### Exercise instructions
Give back all of the data exactly, with every picture omitted.

----------------

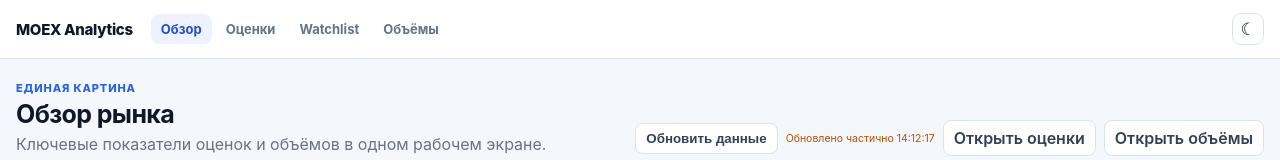
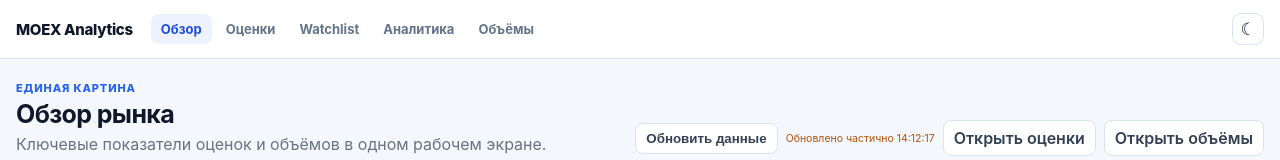
Before and after one commit to krapa666/moex, a website: page frontend/dashboard/index.html in a window 1280 px wide. Shown: the top 160 px of the page. Drawn offline with Linux system fonts and the light colour scheme; no server answers.

Commit message:
Add analytics to dashboard navigation

```diff
--- a/frontend/dashboard/index.html
+++ b/frontend/dashboard/index.html
@@ -19,6 +19,7 @@
           <a class="app-nav-link active" href="/dashboard/" aria-current="page">Обзор</a>
           <a class="app-nav-link" href="/">Оценки</a>
           <a class="app-nav-link" href="/watchlist/">Watchlist</a>
+          <a class="app-nav-link" href="/analytics/">Аналитика</a>
           <a class="app-nav-link" href="/volumes/">Объёмы</a>
         </div>
         <div class="app-nav-status">
```
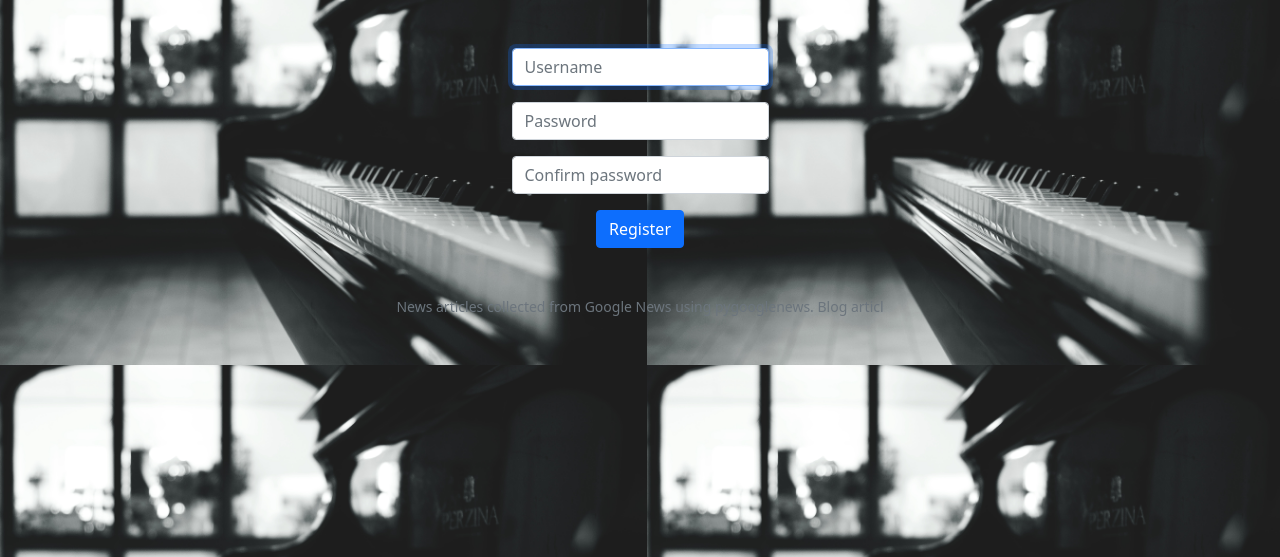
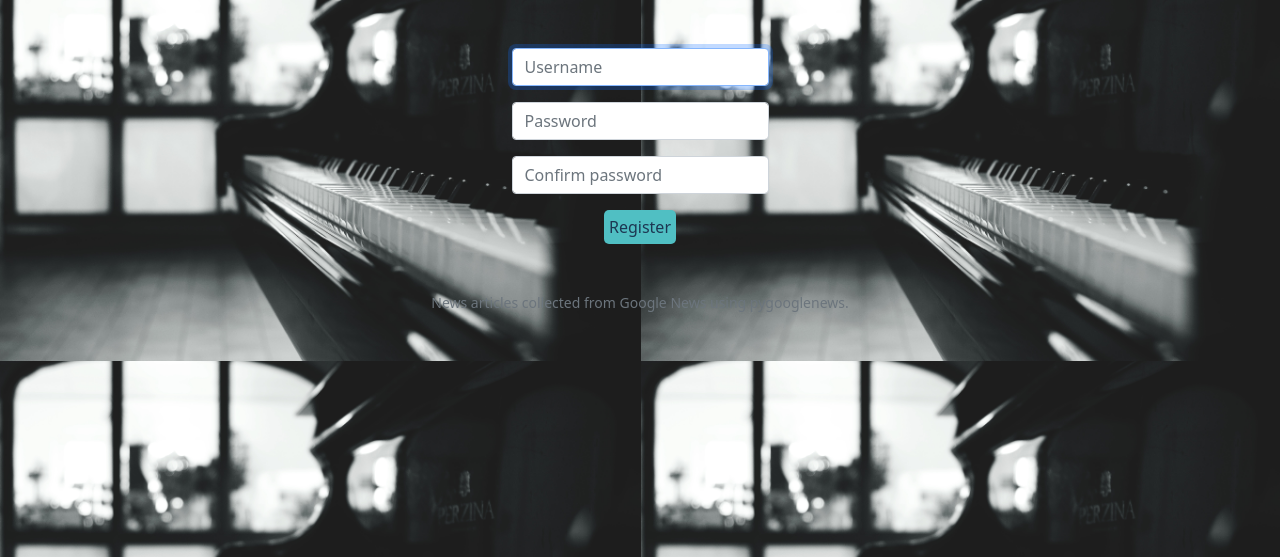
Before and after one commit to Ryanjbr/news, a Flask app: page /register in a window 1280 px wide. Shown: the part 66-623 px from the top of the page. Run offline with Flask 2, Linux system fonts and the light colour scheme.

Commit message:
Change button styling to match theme
Also applied index styling to blogs page and favorites page

```diff
--- a/static/styles.css
+++ b/static/styles.css
@@ -89,3 +89,11 @@
     color: #cbcfce;
     border-radius: 5px;
 }
+
+.register {
+    border: none;
+    background-color: #50BFC3;;
+    color: #1D3752;
+    border-radius: 5px;
+    padding: 5px;
+}
--- a/templates/changepassword.html
+++ b/templates/changepassword.html
@@ -76,6 +76,6 @@
             }
             promptInputCorrect()
         </script>
-        <button class="btn btn-primary" type="submit">Change Password</button>
+        <button class="register" type="submit">Change Password</button>
     </form>
 {% endblock %}
--- a/templates/layout.html
+++ b/templates/layout.html
@@ -65,7 +65,7 @@
         </main>
 
         <footer class="mb-5 small text-center text-muted">
-            News articles collected from Google News using pygooglenews. Blog articl
+            News articles collected from Google News using pygooglenews.
         </footer>
 
     </body>
--- a/templates/login.html
+++ b/templates/login.html
@@ -48,6 +48,6 @@
             }
             promptInputCorrect()
         </script>
-        <button class="btn btn-primary" type="submit">Log In</button>
+        <button class="register" type="submit">Log In</button>
     </form>
 {% endblock %}
--- a/templates/register.html
+++ b/templates/register.html
@@ -76,6 +76,6 @@
             }
             promptPasswordsMatch()
         </script>
-        <button class="btn btn-primary" type="submit">Register</button>
+        <button class="register" type="submit">Register</button>
     </form>
 {% endblock %}
```
Also changed, not shown: templates/blogs.html (+23 -11 lines), templates/favorites.html (+20 -8 lines), 1 other file.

----------------

### Response
Before and after one commit to krapa666/moex, a website: page frontend/dashboard/index.html in a window 1280 px wide. Shown: the top 160 px of the page. Drawn offline with Linux system fonts and the light colour scheme; no server answers.

Commit message:
Add analytics to dashboard navigation

```diff
--- a/frontend/dashboard/index.html
+++ b/frontend/dashboard/index.html
@@ -19,6 +19,7 @@
           <a class="app-nav-link active" href="/dashboard/" aria-current="page">Обзор</a>
           <a class="app-nav-link" href="/">Оценки</a>
           <a class="app-nav-link" href="/watchlist/">Watchlist</a>
+          <a class="app-nav-link" href="/analytics/">Аналитика</a>
           <a class="app-nav-link" href="/volumes/">Объёмы</a>
         </div>
         <div class="app-nav-status">
```
Before and after one commit to Ryanjbr/news, a Flask app: page /register in a window 1280 px wide. Shown: the part 66-623 px from the top of the page. Run offline with Flask 2, Linux system fonts and the light colour scheme.

Commit message:
Change button styling to match theme
Also applied index styling to blogs page and favorites page

```diff
--- a/static/styles.css
+++ b/static/styles.css
@@ -89,3 +89,11 @@
     color: #cbcfce;
     border-radius: 5px;
 }
+
+.register {
+    border: none;
+    background-color: #50BFC3;;
+    color: #1D3752;
+    border-radius: 5px;
+    padding: 5px;
+}
--- a/templates/changepassword.html
+++ b/templates/changepassword.html
@@ -76,6 +76,6 @@
             }
             promptInputCorrect()
         </script>
-        <button class="btn btn-primary" type="submit">Change Password</button>
+        <button class="register" type="submit">Change Password</button>
     </form>
 {% endblock %}
--- a/templates/layout.html
+++ b/templates/layout.html
@@ -65,7 +65,7 @@
         </main>
 
         <footer class="mb-5 small text-center text-muted">
-            News articles collected from Google News using pygooglenews. Blog articl
+            News articles collected from Google News using pygooglenews.
         </footer>
 
     </body>
--- a/templates/login.html
+++ b/templates/login.html
@@ -48,6 +48,6 @@
             }
             promptInputCorrect()
         </script>
-        <button class="btn btn-primary" type="submit">Log In</button>
+        <button class="register" type="submit">Log In</button>
     </form>
 {% endblock %}
--- a/templates/register.html
+++ b/templates/register.html
@@ -76,6 +76,6 @@
             }
             promptPasswordsMatch()
         </script>
-        <button class="btn btn-primary" type="submit">Register</button>
+        <button class="register" type="submit">Register</button>
     </form>
 {% endblock %}
```
Also changed, not shown: templates/blogs.html (+23 -11 lines), templates/favorites.html (+20 -8 lines), 1 other file.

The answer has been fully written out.